A study in Nature Medicine, by the Memorial Sloan-Kettering Cancer Centre Team, has reported the successful treatment of mice with Parkinson's disease using 'therapeutic cloning', giving hope that one day a similar treatment could treat people with the condition.
In an important 'proof of concept' study for using genetically-matched stem cell to replace diseased tissue, the mice were treated with dopamine-producing neurons derived from their own cells, which replaced the missing nerve cells affected in Parkinson's.
The team, including Viviane Tabar, initially created a Parkinson's like disease in mice using chemicals to destroy their brain cells. They then took normal cells from the tails of the mice, removing the nucleus of the cell and transferred it to a mouse egg cell that had had its own nucleus removed. This effectively cloned the mouse cells, and after a few days embryonic stem cells (ES cells) were harvested from the resulting embryos.
ES cells can grow into any cell in the body, and the team developed the cells into dopamine-producing neurons. In Parkinson's disease, dopamine-producing nerve cells in the brain, which allow regulated function and movement of muscles, either die or malfunction. When the dopamine-producing cells were injected into the brains of the mice with Parkinson's, they showed signs of recovery over the next 11 weeks of the study.
The procedure was found to be much more effective in mice when using the mouse's own cloned cells, than when using cells cloned from another mouse. Dr Tabar emphasised how difficult the procedure was, but also said that the results, 'demonstrated what we suspected all along - that genetically matched tissue works better'. The fact that the cells were cloned from the mouse they were re-introduced to prevented rejection by the immune system.
Dr Kieran Breen, director of research and development at the Parkinson's Disease Society said, 'this is an exciting development, as for the first time, we can see that it may be possible to create a person's own embryonic stem cells to potentially treat their Parkinson's'.
Lorenz Studer, who led the research team, warned that it was too early to say whether the technique could be applied to humans, but allowed that it was 'proof of concept'. Human ES cell lines have not yet been created by the cloning method used in the study. As existing human ES cell lines are in short supply, the number of patients that potentially could be treated should a therapy be developed, would be limited at present.
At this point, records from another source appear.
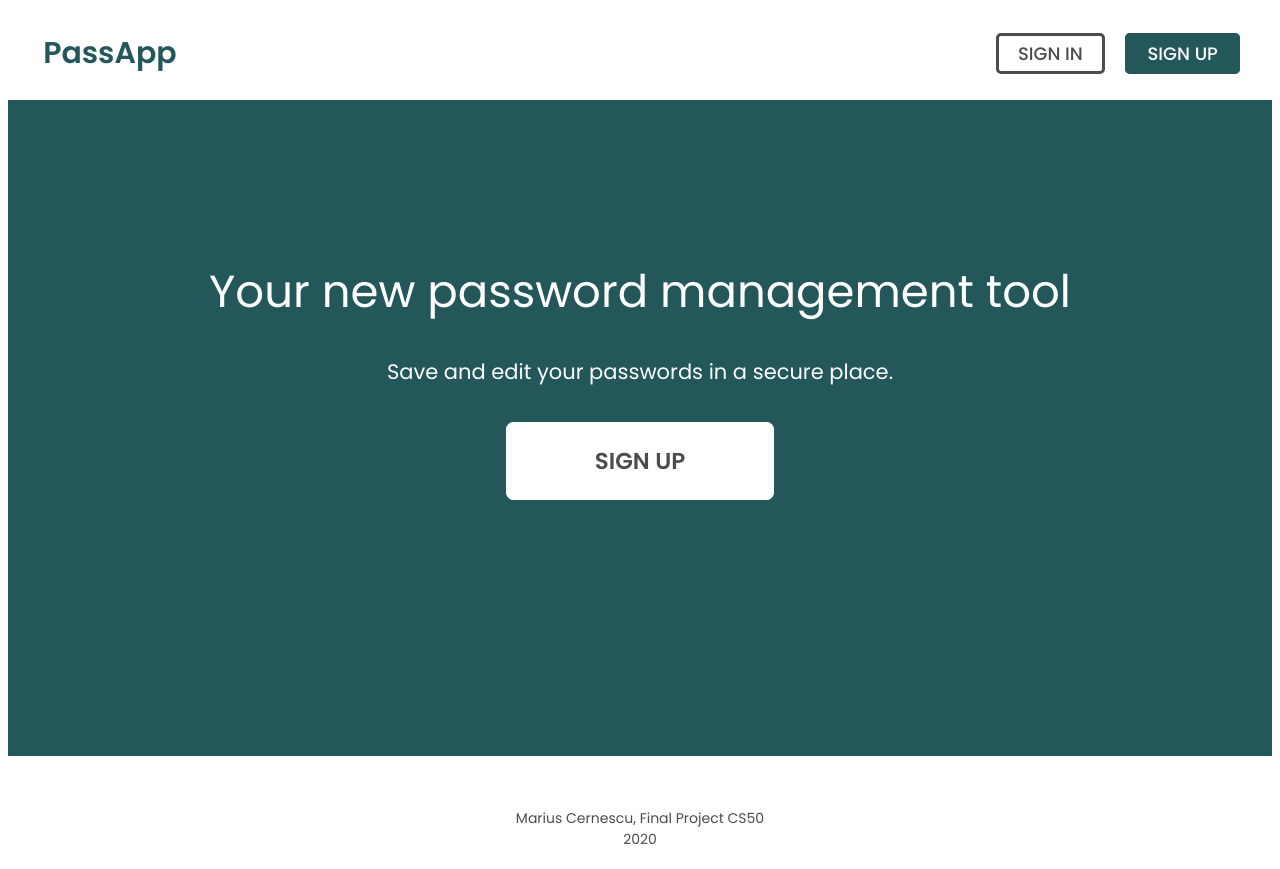
After one commit to Mariuszix/cs50-final-project, a Flask app: template templates/welcome.html in a window 1280 px wide. The commit adds this page. Run offline with Flask 2, Linux system fonts and the light colour scheme; the template is opened without the code that fills it, so the values that code supplies are empty; some libraries are stand-ins or nearby versions.

Commit message:
cs50-final

```diff
--- a/app.py
+++ b/app.py
@@ -32,7 +32,9 @@ app.config["SESSION_TYPE"] = "filesystem"
 Session(app)
 
 
-# Decorate routes to require login.
+@app.route('/')
+def welcome():
+   return render_template("welcome.html")
 
 
 @app.route("/login", methods=["GET", "POST"])
@@ -68,7 +70,7 @@ def login():
         session["user_pass"] = request.form.get("password")
 
         # Redirect user to home page
-        return redirect("/")
+        return redirect("/home")
 
     # User reached route via GET (as by clicking a link or via redirect)
     else:
@@ -107,7 +109,7 @@ def edit():
     return "ok", 200
 
 
-@app.route("/", methods=["GET", "POST"])
+@app.route("/home", methods=["GET", "POST"])
 @login_required
 def index():
 
--- a/static/css/style.css
+++ b/static/css/style.css
@@ -1,5 +1,29 @@
+html {
+  font-family: "Poppins", sans-serif;
+}
+main {
+  height: 100vh;
+}
+
+header {
+  color: #23575a;
+  padding: 0.2rem;
+  position: relative;
+}
+
+header h1 {
+  font-size: 30px;
+  font-weight: 600;
+  padding-left: 2rem;
+}
+
 td {
   position: relative;
+}
+
+a {
+  text-decoration: none;
+  color: inherit;
 }
 
 .button-toolbar {
@@ -29,3 +53,87 @@ td {
   color: rgb(218, 42, 42);
   font-size: 11px;
 }
+
+footer {
+  position: relative;
+  margin-bottom: 1.2rem;
+}
+.footer-text {
+  color: #4c4c4c;
+  text-align: center;
+  font-weight: 400;
+  padding: 0;
+  margin: 0;
+  font-size: 14px;
+}
+
+.welcome-page {
+  background-color: #23575a;
+  color: white;
+  height: 70vh;
+  position: relative;
+}
+
+.button-div {
+  position: absolute;
+  right: 2rem;
+  top: 2rem;
+}
+
+.btn-sign-in {
+  border: solid 3px #4c4c4c;
+  border-radius: 5px;
+  padding: 0.3rem 1.2rem;
+  color: #4c4c4c;
+  font-weight: 500;
+  font-size: 18px;
+  margin-right: 1rem;
+}
+
+.btn-sign-in:hover {
+  color: #23575a;
+  border-color: #23575a;
+}
+
+.btn-sign-up {
+  border: solid 3px #23575a;
+  border-radius: 5px;
+  padding: 0.3rem 1.2rem;
+  color: white;
+  font-weight: 500;
+  font-size: 18px;
+  background-color: #23575a;
+}
+.btn-sign-up:hover {
+  background-color: #164949;
+}
+
+.welcome-page {
+  text-align: center;
+  padding-top: 6rem;
+}
+
+.welcome-page h1 {
+  padding-top: 2rem;
+  font-weight: 400;
+  font-size: 45px;
+}
+.welcome-page h2 {
+  font-weight: 400;
+  font-size: 21px;
+  padding-bottom: 2.5rem;
+}
+
+.btn-sing-up2 {
+  border: solid 2.2px white;
+  border-radius: 8px;
+  font-weight: 600;
+  font-size: 23px;
+  background-color: white;
+  color: #4c4c4c;
+  padding: 1.3rem 5.4rem;
+}
+
+.btn-sing-up2:hover {
+  color: #23575a;
+}
--- a/static/js/script.js
+++ b/static/js/script.js
@@ -53,7 +53,7 @@ if (formElem) {
     data.append("password", password);
 
     //Send the info to the back-end
-    let response = await fetch("/", {
+    let response = await fetch("/home", {
       method: "POST",
       body: data,
     });
--- a/templates/base.html
+++ b/templates/base.html
@@ -13,15 +13,26 @@
       rel="stylesheet"
       href="{{ url_for('static', filename='css/stylepop.css') }}"
     />
-
+    <link rel="preconnect" href="https://fonts.gstatic.com" />
+    <link
+      href="https://fonts.googleapis.com/css2?family=Poppins:wght@100;200;300;400;500;600;700;800;900&display=swap"
+      rel="stylesheet"
+    />
   </head>
   <body>
-    <header>
-      <p>header</p>
-    </header>
-    {% block main %} {% endblock%}
-
-    <footer></footer>
+    <main>
+      <header>
+        <h1>PassApp</h1>
+        {% block header %}{% endblock %}
+      </header>
+      {% if session.user_id %}
+      <a class="nav-link" href="/logout">Log Out</a>
+      {% endif %} {% block main %} {% endblock%}
+    </main>
+    <footer>
+      <p class="footer-text">Marius Cernescu, Final Project CS50</p>
+      <p class="footer-text">2020</p>
+    </footer>
     <script src="{{ url_for('static', filename='js/crypt.js') }}"></script>
     <script src="{{ url_for('static', filename='js/passgen.js') }}"></script>
     <script src="{{ url_for('static', filename='js/buttonsFuncs.js') }}"></script>
--- /dev/null
+++ b/templates/welcome.html
@@ -0,0 +1,16 @@
+{% extends 'base.html' %} {% block title %} Welcome ! {% endblock title %} {%
+block header %}
+<div class="button-div">
+  <a class="btn-sign-in btn-w" href="/login">SIGN IN</a>
+  <a class="btn-sign-up btn-w" href="/register">SIGN UP</a>
+</div>
+{% endblock %} {%block main %}
+
+<div class="welcome-page">
+  <h1>Your new password management tool</h1>
+
+  <h2>Save and edit your passwords in a secure place.</h2>
+
+  <a class="btn-sing-up2" href="/register">SIGN UP</a>
+</div>
+{% endblock %}
```
Also changed, not shown: Images/1JPG.png (added), passwordmanager.db.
Sources and References
Therapeutic cloning used to treat brain disease